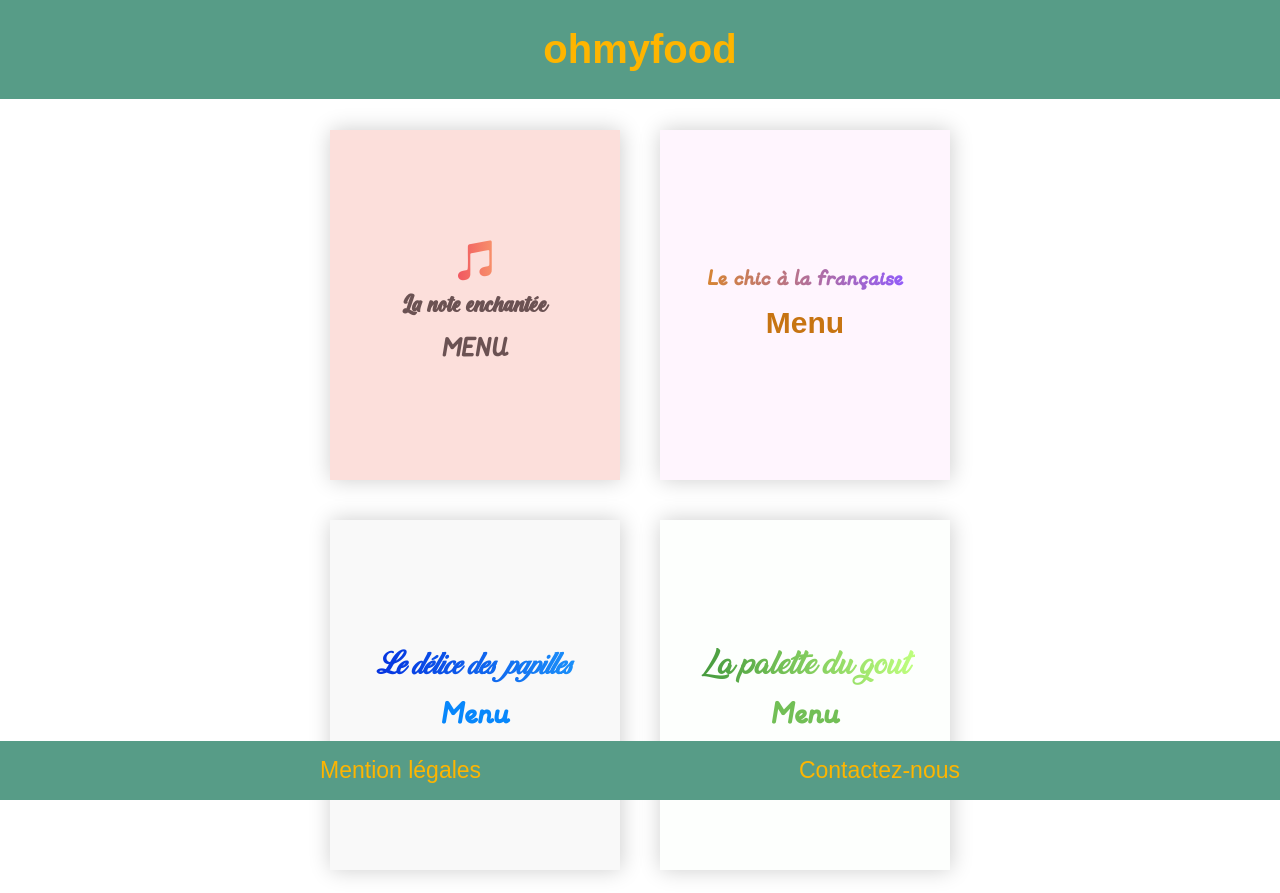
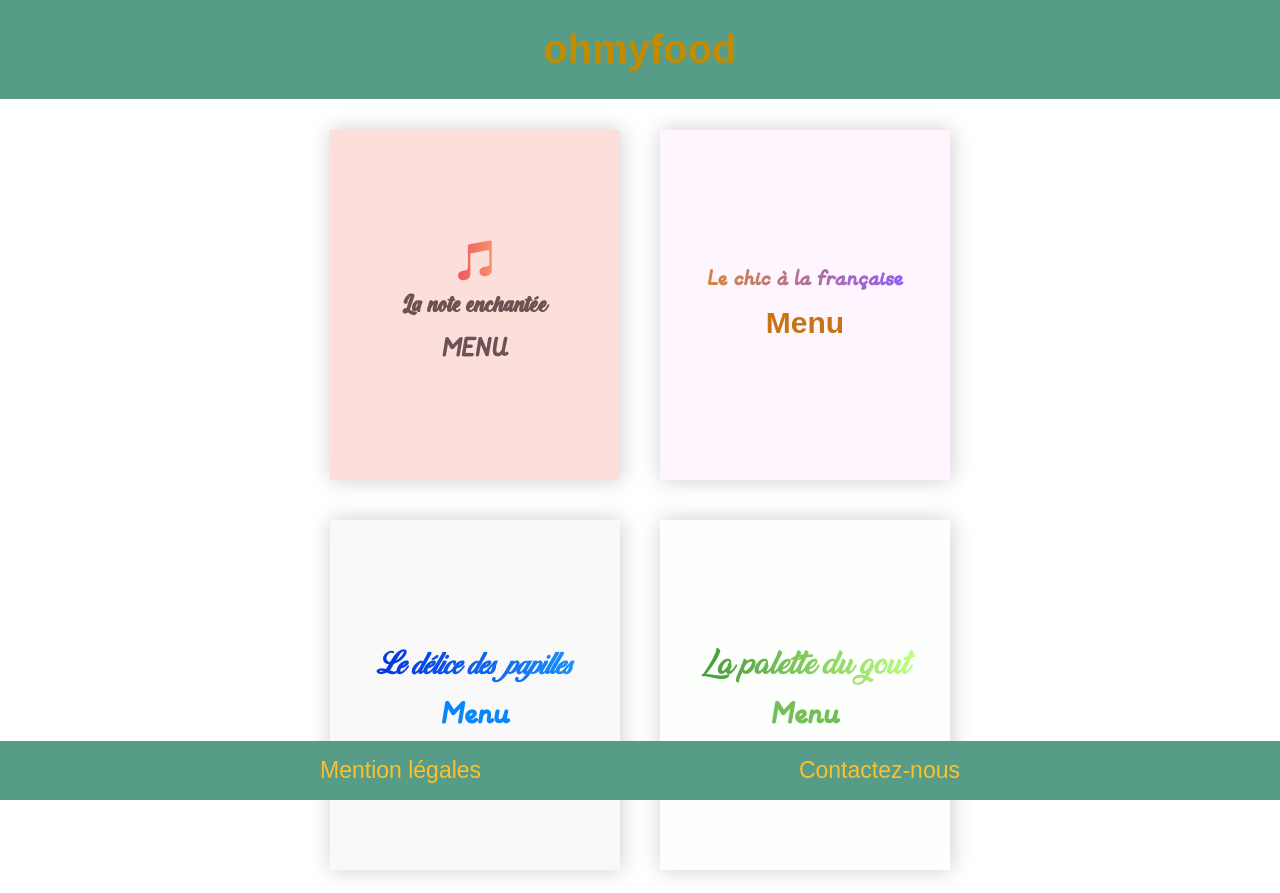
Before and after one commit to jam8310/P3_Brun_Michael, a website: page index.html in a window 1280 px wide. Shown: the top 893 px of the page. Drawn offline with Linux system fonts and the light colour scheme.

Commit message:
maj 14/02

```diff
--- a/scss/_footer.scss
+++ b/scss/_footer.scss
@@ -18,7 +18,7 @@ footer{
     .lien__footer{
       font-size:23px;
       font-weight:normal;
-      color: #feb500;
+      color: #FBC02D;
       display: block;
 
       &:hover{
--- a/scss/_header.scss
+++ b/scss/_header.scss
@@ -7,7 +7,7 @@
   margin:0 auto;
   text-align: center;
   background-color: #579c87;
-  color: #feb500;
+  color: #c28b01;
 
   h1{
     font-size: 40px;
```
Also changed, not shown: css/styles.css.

* * * *

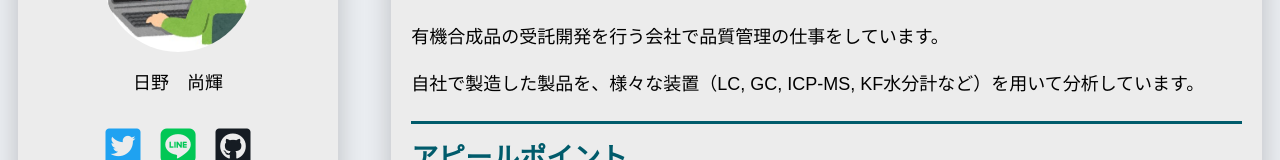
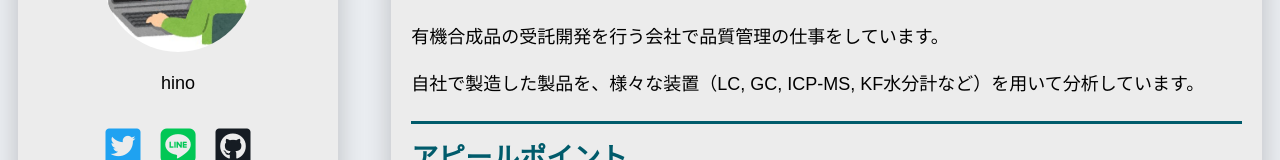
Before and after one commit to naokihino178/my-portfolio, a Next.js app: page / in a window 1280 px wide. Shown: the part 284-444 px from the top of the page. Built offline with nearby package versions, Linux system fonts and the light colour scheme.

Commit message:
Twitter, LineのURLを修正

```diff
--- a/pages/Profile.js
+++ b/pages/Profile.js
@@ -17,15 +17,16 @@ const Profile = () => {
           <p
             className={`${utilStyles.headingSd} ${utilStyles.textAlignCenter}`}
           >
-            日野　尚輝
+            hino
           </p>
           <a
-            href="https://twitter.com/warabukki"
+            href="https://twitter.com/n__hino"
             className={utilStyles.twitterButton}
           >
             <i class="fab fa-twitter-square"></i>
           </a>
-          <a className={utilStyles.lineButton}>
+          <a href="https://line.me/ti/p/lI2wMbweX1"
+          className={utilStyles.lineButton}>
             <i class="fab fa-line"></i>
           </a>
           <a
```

* * * *

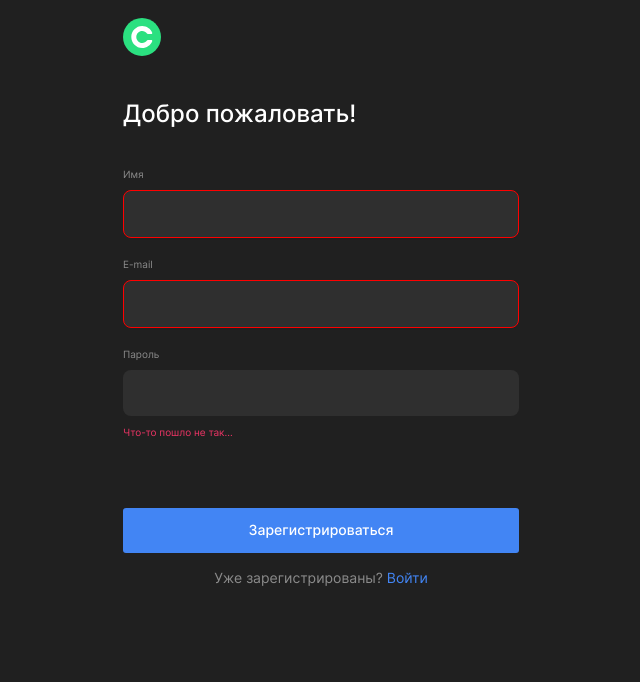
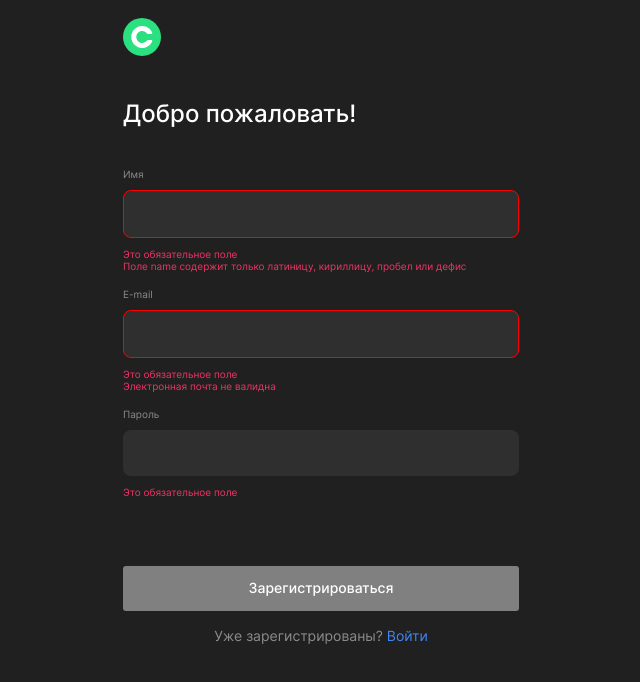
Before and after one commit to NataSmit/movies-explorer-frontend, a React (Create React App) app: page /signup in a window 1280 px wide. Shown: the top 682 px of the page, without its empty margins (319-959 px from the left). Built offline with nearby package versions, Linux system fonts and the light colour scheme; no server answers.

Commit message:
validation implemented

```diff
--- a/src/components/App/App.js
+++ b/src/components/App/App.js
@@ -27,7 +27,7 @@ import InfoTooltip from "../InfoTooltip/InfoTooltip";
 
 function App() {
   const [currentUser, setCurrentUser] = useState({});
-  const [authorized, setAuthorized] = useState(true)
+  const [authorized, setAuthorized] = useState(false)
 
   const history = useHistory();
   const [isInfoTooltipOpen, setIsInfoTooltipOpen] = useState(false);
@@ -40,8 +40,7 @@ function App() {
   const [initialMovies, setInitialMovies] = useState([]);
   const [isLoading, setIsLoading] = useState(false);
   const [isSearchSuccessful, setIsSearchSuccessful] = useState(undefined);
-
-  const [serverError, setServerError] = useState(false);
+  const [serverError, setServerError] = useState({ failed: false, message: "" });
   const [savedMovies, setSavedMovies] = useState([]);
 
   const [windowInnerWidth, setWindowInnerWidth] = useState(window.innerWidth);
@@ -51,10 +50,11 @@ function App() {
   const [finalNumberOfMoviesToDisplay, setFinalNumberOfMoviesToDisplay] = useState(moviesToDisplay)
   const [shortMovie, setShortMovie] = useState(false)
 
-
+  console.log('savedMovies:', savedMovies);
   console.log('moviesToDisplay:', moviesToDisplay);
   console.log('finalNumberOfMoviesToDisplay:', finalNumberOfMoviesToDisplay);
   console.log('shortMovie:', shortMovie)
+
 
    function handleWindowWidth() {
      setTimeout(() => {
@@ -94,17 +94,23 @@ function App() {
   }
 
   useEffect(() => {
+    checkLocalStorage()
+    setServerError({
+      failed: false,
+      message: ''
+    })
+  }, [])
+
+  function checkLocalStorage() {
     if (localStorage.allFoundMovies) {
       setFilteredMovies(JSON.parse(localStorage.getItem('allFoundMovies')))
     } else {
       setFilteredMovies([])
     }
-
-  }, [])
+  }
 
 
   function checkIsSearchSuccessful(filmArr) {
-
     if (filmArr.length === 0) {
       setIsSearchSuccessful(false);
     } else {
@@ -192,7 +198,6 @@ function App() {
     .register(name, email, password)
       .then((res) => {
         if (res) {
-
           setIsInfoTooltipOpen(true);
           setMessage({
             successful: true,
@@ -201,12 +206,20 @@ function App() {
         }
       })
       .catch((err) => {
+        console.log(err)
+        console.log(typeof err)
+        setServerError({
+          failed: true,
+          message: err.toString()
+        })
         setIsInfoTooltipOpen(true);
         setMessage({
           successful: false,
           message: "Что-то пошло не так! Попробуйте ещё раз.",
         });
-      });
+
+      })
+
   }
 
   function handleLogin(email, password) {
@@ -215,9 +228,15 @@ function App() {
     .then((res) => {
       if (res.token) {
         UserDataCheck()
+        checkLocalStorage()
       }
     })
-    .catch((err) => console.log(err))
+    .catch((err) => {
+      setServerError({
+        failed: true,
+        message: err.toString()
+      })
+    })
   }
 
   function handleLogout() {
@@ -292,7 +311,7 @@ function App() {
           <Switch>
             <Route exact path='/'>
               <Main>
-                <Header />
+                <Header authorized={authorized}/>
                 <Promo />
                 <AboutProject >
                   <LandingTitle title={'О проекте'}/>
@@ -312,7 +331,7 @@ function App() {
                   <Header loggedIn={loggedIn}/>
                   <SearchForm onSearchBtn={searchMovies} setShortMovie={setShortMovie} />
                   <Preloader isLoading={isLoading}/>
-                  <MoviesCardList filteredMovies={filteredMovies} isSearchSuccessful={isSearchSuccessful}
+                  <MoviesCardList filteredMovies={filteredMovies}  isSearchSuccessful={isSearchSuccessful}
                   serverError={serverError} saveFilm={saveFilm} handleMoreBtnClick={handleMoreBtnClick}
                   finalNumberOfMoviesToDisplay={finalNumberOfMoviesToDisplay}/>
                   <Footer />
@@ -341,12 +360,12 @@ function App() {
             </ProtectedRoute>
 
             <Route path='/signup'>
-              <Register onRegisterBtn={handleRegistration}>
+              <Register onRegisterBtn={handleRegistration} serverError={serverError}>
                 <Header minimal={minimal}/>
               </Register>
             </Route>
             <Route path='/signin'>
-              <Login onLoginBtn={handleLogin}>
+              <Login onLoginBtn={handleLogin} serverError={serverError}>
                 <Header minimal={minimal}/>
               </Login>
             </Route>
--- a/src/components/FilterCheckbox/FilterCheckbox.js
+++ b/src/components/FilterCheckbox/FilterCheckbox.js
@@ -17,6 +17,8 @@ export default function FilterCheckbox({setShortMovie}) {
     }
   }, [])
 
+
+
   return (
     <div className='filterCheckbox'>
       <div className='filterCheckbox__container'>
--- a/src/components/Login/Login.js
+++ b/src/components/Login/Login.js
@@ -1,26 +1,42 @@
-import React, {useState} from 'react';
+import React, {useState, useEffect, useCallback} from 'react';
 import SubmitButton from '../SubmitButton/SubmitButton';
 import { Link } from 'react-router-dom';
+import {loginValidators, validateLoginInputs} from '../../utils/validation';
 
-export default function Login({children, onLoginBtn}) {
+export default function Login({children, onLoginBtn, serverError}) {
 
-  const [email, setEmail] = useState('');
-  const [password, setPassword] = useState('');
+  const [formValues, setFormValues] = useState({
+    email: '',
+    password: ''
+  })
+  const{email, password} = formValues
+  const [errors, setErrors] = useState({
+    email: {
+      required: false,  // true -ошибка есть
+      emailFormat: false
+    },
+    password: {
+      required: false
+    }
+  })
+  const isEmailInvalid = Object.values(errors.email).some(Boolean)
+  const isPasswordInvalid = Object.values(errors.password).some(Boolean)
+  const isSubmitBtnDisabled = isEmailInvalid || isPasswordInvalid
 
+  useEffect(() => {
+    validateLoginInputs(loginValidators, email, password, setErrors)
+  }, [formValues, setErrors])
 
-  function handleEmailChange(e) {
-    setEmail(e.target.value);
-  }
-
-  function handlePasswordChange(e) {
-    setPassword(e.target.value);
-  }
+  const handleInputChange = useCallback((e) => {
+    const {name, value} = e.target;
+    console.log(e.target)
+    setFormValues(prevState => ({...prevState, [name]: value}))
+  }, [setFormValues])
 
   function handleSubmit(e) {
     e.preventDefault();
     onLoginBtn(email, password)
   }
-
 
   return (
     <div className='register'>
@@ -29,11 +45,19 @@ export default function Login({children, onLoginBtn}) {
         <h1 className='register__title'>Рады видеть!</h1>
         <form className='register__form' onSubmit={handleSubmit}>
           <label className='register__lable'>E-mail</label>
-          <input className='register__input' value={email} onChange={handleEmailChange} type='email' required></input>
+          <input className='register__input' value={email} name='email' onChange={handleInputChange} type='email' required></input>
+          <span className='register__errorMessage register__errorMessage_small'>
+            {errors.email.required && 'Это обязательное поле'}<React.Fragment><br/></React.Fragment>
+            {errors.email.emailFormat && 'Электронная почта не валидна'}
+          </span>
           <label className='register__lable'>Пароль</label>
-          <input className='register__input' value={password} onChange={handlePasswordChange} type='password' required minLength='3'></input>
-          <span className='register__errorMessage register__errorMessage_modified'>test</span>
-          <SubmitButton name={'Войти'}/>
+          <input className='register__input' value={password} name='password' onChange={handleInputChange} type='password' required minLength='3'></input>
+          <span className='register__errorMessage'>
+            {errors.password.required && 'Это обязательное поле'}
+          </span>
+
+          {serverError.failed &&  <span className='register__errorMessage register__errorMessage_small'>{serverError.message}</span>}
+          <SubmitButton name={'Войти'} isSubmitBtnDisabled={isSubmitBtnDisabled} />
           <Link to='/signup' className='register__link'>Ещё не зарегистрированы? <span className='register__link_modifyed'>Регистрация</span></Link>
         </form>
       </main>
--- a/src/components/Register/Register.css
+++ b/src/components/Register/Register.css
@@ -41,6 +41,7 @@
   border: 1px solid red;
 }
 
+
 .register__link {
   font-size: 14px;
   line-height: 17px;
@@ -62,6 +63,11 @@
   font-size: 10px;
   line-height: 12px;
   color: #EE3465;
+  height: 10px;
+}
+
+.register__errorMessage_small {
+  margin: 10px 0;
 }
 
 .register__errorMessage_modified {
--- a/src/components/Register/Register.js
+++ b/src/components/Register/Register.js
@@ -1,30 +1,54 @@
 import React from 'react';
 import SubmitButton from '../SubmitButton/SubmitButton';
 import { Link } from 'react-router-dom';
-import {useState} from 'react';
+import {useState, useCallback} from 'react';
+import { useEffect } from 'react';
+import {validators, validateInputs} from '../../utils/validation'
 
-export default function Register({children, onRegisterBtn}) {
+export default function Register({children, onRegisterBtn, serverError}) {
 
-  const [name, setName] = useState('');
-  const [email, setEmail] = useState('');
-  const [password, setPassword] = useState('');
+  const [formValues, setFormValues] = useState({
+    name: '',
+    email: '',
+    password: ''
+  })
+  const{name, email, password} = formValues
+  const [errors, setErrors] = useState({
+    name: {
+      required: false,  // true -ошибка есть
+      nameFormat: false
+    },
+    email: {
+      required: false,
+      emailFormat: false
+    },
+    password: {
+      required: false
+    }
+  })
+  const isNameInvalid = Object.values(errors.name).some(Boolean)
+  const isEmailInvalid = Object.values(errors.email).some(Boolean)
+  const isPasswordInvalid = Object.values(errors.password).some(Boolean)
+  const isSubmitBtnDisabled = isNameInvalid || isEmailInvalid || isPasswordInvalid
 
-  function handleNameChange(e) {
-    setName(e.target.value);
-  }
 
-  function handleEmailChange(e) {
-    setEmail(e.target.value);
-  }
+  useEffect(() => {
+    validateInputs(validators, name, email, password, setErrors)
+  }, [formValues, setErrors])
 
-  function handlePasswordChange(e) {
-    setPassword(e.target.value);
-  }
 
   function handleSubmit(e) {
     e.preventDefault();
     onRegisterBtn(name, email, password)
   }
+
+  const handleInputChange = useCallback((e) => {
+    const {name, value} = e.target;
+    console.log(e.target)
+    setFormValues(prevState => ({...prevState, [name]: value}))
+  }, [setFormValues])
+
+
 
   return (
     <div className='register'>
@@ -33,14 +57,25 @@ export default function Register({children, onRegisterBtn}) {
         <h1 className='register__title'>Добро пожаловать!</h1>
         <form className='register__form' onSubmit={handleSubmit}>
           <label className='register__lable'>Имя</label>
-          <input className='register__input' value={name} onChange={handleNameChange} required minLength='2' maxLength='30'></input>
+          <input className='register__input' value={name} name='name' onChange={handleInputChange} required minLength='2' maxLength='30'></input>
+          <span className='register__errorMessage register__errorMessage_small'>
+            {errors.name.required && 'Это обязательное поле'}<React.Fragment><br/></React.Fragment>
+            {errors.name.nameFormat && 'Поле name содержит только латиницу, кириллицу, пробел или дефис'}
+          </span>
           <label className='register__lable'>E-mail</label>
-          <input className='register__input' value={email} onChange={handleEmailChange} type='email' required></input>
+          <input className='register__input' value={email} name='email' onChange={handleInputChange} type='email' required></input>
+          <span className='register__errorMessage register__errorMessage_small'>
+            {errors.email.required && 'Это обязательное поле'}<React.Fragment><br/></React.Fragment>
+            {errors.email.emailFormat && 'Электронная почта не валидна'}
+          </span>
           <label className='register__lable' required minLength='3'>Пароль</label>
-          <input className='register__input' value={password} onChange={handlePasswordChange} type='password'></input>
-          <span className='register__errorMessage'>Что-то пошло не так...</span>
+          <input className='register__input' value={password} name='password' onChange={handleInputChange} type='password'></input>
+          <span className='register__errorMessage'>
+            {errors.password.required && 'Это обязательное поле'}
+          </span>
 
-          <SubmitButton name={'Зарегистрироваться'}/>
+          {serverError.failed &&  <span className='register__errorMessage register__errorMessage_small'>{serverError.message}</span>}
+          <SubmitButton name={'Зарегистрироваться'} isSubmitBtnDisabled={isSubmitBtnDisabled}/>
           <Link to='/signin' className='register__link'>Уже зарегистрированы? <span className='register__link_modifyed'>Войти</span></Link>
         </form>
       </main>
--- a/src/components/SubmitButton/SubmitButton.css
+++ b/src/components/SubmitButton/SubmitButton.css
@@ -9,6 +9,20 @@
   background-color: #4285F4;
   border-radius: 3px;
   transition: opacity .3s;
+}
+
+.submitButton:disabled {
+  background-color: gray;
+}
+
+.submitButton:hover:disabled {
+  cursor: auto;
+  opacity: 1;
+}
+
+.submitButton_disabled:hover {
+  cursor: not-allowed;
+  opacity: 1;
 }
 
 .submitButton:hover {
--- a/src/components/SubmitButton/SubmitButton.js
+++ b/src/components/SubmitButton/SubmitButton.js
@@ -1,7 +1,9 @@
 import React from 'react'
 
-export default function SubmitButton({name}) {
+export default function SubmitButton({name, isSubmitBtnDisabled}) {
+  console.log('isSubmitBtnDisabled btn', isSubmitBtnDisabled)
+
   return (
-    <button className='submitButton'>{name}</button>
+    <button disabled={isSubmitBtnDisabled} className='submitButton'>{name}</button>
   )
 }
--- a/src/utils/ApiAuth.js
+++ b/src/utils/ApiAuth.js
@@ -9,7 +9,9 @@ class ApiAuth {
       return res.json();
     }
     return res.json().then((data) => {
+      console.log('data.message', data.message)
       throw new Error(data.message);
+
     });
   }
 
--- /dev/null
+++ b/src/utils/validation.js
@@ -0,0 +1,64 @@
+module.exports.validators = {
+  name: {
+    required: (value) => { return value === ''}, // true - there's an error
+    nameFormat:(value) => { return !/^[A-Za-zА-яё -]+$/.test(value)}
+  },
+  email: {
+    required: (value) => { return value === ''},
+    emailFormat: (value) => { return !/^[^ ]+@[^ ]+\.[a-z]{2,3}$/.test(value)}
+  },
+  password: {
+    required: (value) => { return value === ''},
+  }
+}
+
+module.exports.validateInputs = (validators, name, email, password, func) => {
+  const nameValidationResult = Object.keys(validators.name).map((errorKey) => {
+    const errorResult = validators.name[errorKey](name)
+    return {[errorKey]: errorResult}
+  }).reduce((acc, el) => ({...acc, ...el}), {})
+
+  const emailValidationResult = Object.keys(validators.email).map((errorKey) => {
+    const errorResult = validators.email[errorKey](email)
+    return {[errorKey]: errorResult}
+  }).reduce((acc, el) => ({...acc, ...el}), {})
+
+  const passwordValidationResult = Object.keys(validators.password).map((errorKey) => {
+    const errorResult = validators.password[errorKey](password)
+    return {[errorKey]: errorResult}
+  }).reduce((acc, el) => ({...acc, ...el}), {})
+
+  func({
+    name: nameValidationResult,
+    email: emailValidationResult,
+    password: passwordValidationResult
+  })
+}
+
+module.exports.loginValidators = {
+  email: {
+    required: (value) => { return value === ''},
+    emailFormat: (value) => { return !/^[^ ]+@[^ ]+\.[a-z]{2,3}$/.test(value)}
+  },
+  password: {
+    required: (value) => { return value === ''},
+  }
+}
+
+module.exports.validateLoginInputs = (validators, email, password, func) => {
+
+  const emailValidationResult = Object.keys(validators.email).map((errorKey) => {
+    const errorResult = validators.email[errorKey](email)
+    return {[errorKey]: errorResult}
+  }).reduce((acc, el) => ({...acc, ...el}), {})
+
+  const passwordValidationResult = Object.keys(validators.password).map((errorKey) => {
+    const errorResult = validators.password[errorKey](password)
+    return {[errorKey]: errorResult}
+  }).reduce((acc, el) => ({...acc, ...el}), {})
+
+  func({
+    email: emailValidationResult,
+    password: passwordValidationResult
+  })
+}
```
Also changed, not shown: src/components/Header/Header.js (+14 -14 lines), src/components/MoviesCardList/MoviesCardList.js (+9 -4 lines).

* * * *

Task statement ▸ Your response should be the lines of the entries above that include the string "color".

Exercise answer ▸
-      color: #feb500;
+      color: #FBC02D;
   background-color: #579c87;
-  color: #feb500;
+  color: #c28b01;
   color: #EE3465;
   background-color: #4285F4;
+  background-color: gray;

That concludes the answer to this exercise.